Arizona Media Rolls Over for Sen. Russell Pearceby cell-out-arizona on Nov. 02, 2010, under Arizona, Corrections Corporation of America, Immigration, Lobbyists, Privatization, SB 1070
So, NPR airs a 2-part series exposing the ties between SB1070, Corrections Coproration of America, ALEC, and Arizona politicos, and how do Arizona’s two daily newspapers respond? By handing the microphone to Senator Russell Pearce. On the eve of the election, we learn that our state government is in bed with a private industry that is essentially writing our laws so that they can profit from locking people up, and our press runs to the guy with the most blood on his hands for comment. Is Gannett a member of ALEC too?
Both the Arizona Republic and the Arizona Daily Star published articles that allowed Pearce to deny the NPR report, not with facts and evidence but with his own statements: GOP’s Pearce denies report on orgin of SB1070 and Sen. Russell Pearce: SB1070 story ‘a lie’. Now, of course, the guy should have a chance to give his side. But that was the extent of the coverage.
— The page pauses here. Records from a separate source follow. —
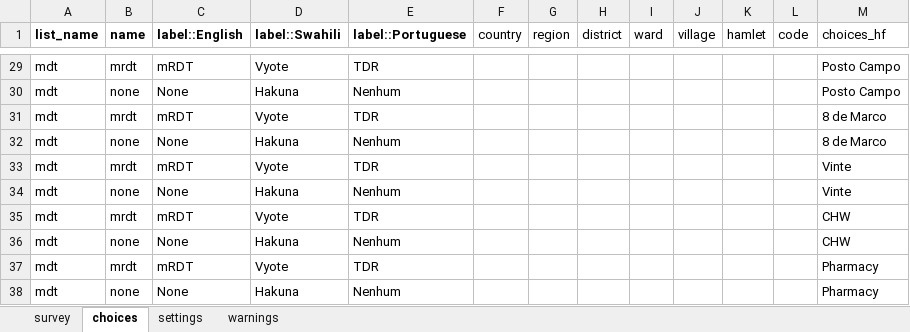
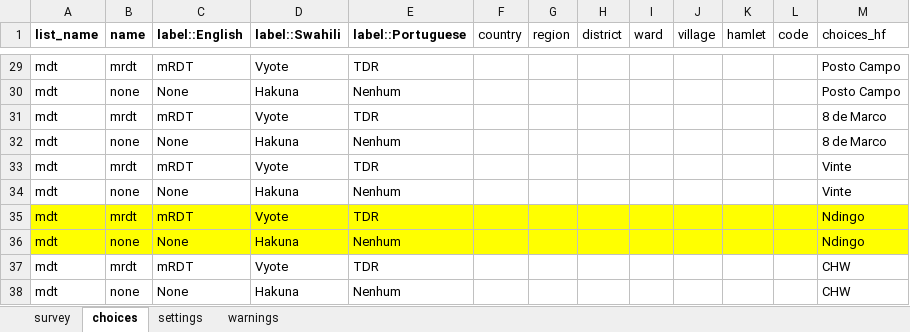
Before and after one commit to EldoElobolobo/bohemia, an Excel workbook: forms/passivemalariasurveillance/passivemalariasurveillancemoz.xlsx, sheet choices, drawn as a sheet; only a part is shown, gaps mark what is left out; the shorter side is filled out with more unchanged rows; values as stored, in another font and other column widths than the file's, no borders; charts and pictures not drawn; the diff names each change by its address in the sheet, - before the commit and + after, or states it on an @@ line.

```diff
--- a/forms/passivemalariasurveillance/passivemalariasurveillancemoz.xlsx (sheet choices)
+++ b/forms/passivemalariasurveillance/passivemalariasurveillancemoz.xlsx (sheet choices)
+row 35: mdt | mrdt | mRDT | Vyote | TDR |  |  |  |  |  |  |  | Ndingo
+row 36: mdt | none | None | Hakuna | Nenhum |  |  |  |  |  |  |  | Ndingo
```
Also changed, not shown: sheet settings, forms/fullcensus/fullcensus.xlsx, 3 other files.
Granted, the NPR report was somewhat unclear as to ALEC’s role vis a vis SB1070. ALEC didn’t write the bill– Sen. Pearce clearly holds that distinction. SB1070 was a mash-up of various immigrant-bashing legislation he had unsuccessfully tried to pass for several years prior. We like to think of it as ‘Russell Pearce’s letter to Santa Claus’: In one bill, he got everything he wanted.
What ALEC did–what ALEC does–is turn that horrible bill into “model legislation” that it exports to other states. So, no, we don’t have ALEC to thank for SB1070 in Arizona, but watch out America–it’s coming soon to a legislature near you, via your legislators who are ALEC members.
So here’s the story that Arizona media should be covering: What ”model legislation” has been imported to Arizona by our Legislators who are ALEC members and what role did the for-profit prison industry play?
Here’s a hint. The Institute for Money in State Politics reported in 2006 that:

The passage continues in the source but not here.